Free expression in the online world is a tricky issue for any social network.

In Lifting Violent-Video Ban, Facebook Seeks Its “Tahrir Square” Moment

The world’s largest social network wants to move more into the public sphere.

Twitter Updates Rules to Crack Down on Abuse

The company responds to heavy criticism of its rules after a series of rape threats and bomb threats levied against female media figures.

Twitter Adds Another Ex-Googler and First Amendment Vet to Its Legal Team

Twitter’s latest lawyer comes with a wealth of first amendment litigation experience.

Twitter Continues Uphill Trudge in Freedom-of-Tweets Legal Battle

The microblogging service appeals a federal judge’s ruling in an ongoing case that could affect how online speech is seen in the future.

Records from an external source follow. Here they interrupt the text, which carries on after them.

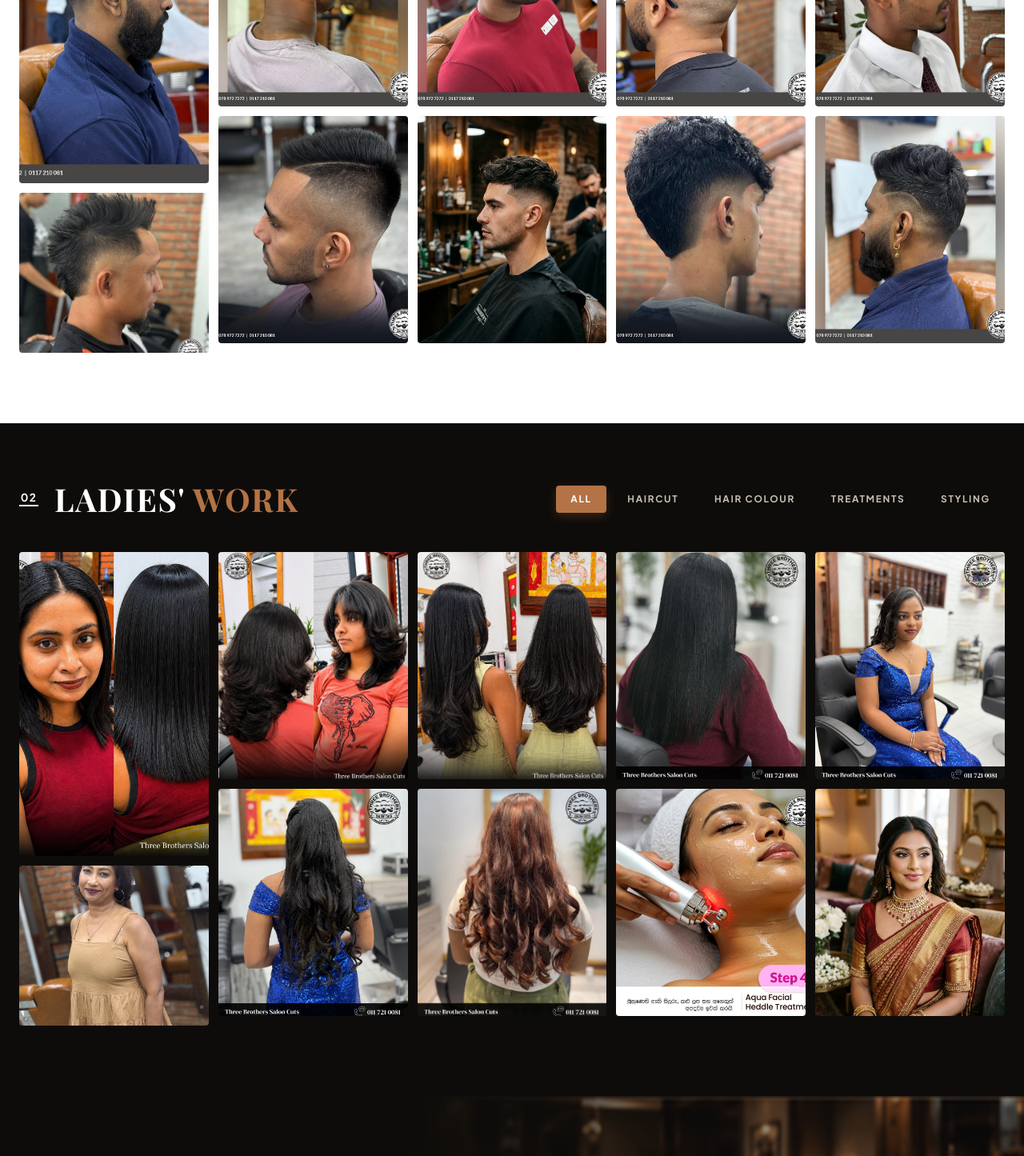
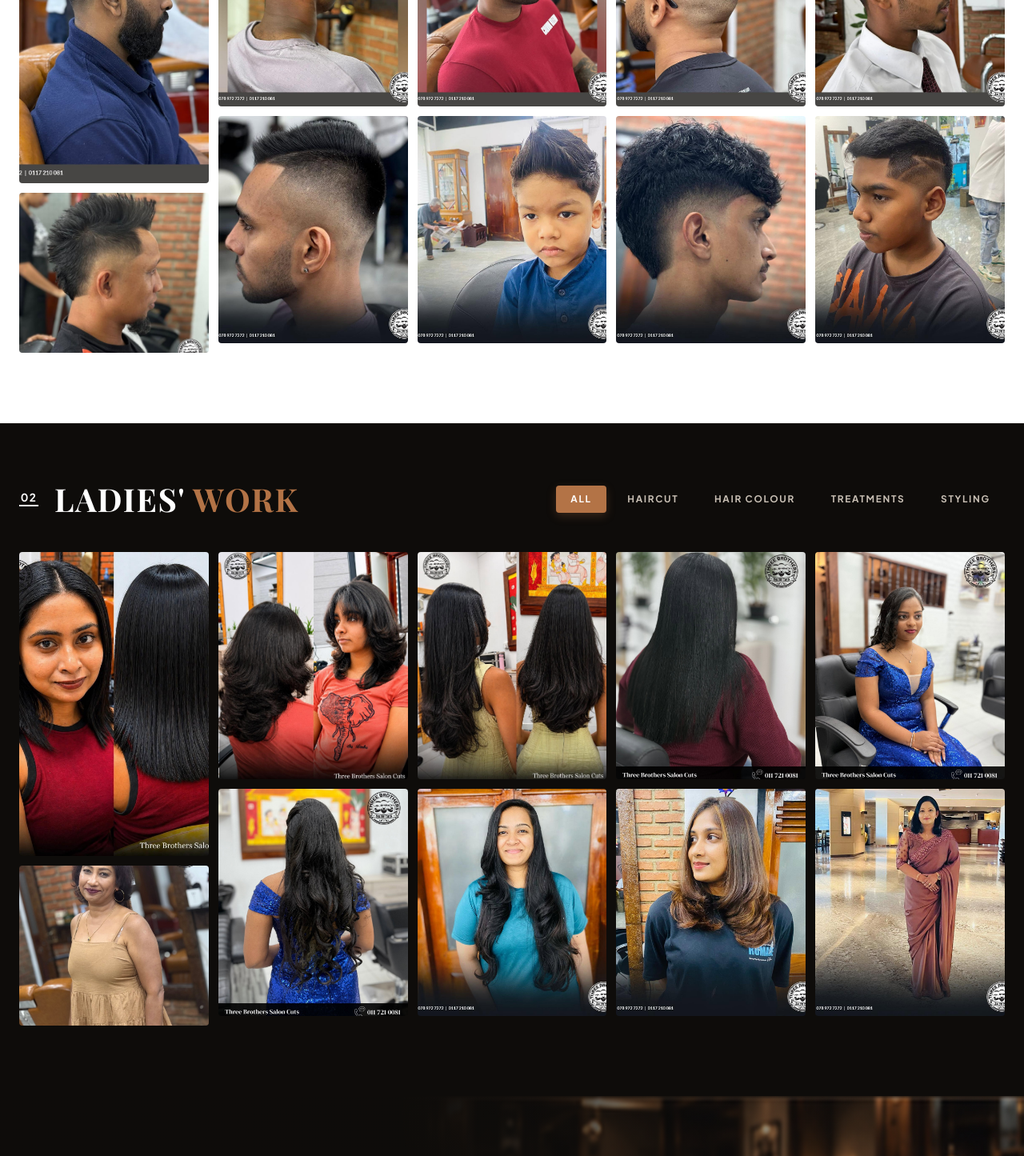
Before and after one commit to kavindusubhash28/salon-draft, a Next.js app: page /work in a window 1280 px wide. Shown: the part 1047-2492 px from the top of the page at 80% size. Built offline with nearby package versions, Linux system fonts and the light colour scheme.

Commit message:
refactor: update portfolio image paths in workPortfolio data

```diff
--- a/data/workPortfolio.ts
+++ b/data/workPortfolio.ts
@@ -60,7 +60,7 @@ export const MENS_WORK_ITEMS: WorkItem[] = [
     slotNumber: "07",
     title: "Low Drop Skin Fade",
     categories: ["FADE"],
-    image: "/images/Home/2.jpg",
+    image: "/images/our work/g7.jpg",
     column: 2,
     variant: "standard",
   },
@@ -80,7 +80,7 @@ export const MENS_WORK_ITEMS: WorkItem[] = [
     slotNumber: "08",
     title: "Mid Taper Clean Finish",
     categories: ["FADE", "CLASSIC CUT"],
-    image: "/images/lookbook_fade.jpg",
+    image: "/images/our work/g8.jpg",
     column: 3,
     variant: "standard",
   },
@@ -100,7 +100,7 @@ export const MENS_WORK_ITEMS: WorkItem[] = [
     slotNumber: "09",
     title: "Modern Curly Top Cut",
     categories: ["CLASSIC CUT", "STYLING"],
-    image: "/images/Home/1.jpg",
+    image: "/images/our work/g9.jpg",
     column: 4,
     variant: "standard",
   },
@@ -120,7 +120,7 @@ export const MENS_WORK_ITEMS: WorkItem[] = [
     slotNumber: "10",
     title: "Gentleman Side Part & Beard",
     categories: ["CLASSIC CUT", "BEARD"],
-    image: "/images/Home/5.jpg",
+    image: "/images/our work/g10.jpg",
     column: 5,
     variant: "standard",
   },
@@ -182,7 +182,7 @@ export const LADIES_WORK_ITEMS: WorkItem[] = [
     slotNumber: "08",
     title: "Velvet Plum Red Blowout",
     categories: ["HAIR COLOUR", "STYLING"],
-    image: "/images/Services/treatments.jpg",
+    image: "/images/our work/l8.jpg",
     column: 3,
     variant: "standard",
   },
@@ -202,7 +202,7 @@ export const LADIES_WORK_ITEMS: WorkItem[] = [
     slotNumber: "09",
     title: "Silk Press Keratin Treatment",
     categories: ["TREATMENTS", "HAIRCUT"],
-    image: "/images/Services/facieal.jpg",
+    image: "/images/our work/l9.jpg",
     column: 4,
     variant: "standard",
   },
@@ -222,7 +222,7 @@ export const LADIES_WORK_ITEMS: WorkItem[] = [
     slotNumber: "10",
     title: "Espresso Gloss & Bounce",
     categories: ["TREATMENTS", "STYLING"],
-    image: "/images/service_beauty_bridal.jpg",
+    image: "/images/our work/l10.jpg",
     column: 5,
     variant: "standard",
   },
```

An Attack on WikiLeaks Is an Implicit Attack on Media

You don’t have to embrace Julian Assange as a kindred spirit to believe that what he did in publishing those cables falls under the protection of the First Amendment.

— Former New York Times executive editor Bill Keller, in an email to GigaOM’s Mathew Ingram in response to a post by Ingram entitled “First they came for WikiLeaks, then the New York Times”

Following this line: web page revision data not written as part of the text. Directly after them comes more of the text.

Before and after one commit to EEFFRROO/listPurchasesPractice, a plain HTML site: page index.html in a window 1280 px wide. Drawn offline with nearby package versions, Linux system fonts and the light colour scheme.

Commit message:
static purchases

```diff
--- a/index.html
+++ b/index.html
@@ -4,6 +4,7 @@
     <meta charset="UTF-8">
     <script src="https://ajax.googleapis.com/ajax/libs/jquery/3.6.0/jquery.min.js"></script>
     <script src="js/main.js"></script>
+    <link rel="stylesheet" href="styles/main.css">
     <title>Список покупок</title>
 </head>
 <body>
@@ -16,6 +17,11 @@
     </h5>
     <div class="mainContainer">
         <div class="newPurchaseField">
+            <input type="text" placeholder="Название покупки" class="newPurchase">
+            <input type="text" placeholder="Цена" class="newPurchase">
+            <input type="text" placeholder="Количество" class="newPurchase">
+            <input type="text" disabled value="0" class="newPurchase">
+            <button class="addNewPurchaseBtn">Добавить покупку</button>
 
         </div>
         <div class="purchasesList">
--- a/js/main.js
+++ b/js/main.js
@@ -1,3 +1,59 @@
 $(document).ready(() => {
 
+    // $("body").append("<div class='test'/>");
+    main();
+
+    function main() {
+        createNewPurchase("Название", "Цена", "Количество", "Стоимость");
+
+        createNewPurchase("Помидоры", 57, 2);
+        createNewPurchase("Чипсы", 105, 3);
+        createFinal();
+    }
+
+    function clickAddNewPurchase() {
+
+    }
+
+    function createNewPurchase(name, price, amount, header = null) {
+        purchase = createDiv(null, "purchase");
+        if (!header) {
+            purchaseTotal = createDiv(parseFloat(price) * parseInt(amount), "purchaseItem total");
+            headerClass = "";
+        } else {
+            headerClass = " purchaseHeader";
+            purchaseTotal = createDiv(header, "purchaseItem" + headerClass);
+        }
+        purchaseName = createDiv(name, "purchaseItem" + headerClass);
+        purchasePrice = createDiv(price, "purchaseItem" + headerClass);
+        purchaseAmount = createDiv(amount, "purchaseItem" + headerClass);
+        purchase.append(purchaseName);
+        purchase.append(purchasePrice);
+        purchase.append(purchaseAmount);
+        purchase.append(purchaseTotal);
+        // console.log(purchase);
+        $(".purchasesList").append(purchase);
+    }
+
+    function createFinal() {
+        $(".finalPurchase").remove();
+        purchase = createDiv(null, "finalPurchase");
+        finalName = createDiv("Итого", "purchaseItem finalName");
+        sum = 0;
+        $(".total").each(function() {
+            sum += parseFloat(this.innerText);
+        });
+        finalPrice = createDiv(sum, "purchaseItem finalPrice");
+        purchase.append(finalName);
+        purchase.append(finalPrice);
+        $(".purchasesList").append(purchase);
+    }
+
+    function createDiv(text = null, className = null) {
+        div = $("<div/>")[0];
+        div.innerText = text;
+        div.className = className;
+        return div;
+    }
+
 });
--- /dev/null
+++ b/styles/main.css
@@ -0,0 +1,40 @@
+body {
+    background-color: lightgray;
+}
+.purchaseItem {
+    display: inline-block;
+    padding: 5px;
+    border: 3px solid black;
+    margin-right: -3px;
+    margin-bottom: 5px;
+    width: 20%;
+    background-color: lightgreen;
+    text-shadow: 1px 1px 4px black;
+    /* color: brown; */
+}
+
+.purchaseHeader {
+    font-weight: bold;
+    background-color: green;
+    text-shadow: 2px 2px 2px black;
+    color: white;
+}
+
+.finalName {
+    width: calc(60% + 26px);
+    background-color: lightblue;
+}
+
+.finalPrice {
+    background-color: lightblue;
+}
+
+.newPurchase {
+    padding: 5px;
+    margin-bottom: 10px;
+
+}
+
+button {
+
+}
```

Google Results Protected by First Amendment, Says Google-Commissioned Report

Do Google’s search results merit the same free-speech protection as articles in a newspaper?

Tweet Free or Die: In Defense of Occupy Protester, Twitter Fights the Man

Twitter’s refusal to acquiesce to government requests for information says something about the company’s stance on privacy.

New Chinese Internet Document Redlines BS Meter

Though it has given no indication otherwise, China would like the world to know that it has no plans to allow free access to online content–Google’s “new approach” to the country be damned. In a lengthy white paper titled “The Internet in China,” China’s State Council Information Office reaffirmed the Chinese government’s longstanding commitment to censorship.


Google to Act on China

Google Inc. is expected to announce its next steps in China this week, according to a person briefed on the matter. The details of the Internet company’s plan, reached after talks with Chinese officials failed to make progress, remain unclear. The person briefed on the matter said the announcement could come as soon as Monday.

Intel’s Q4 Blowout

Wikileaks Back in Action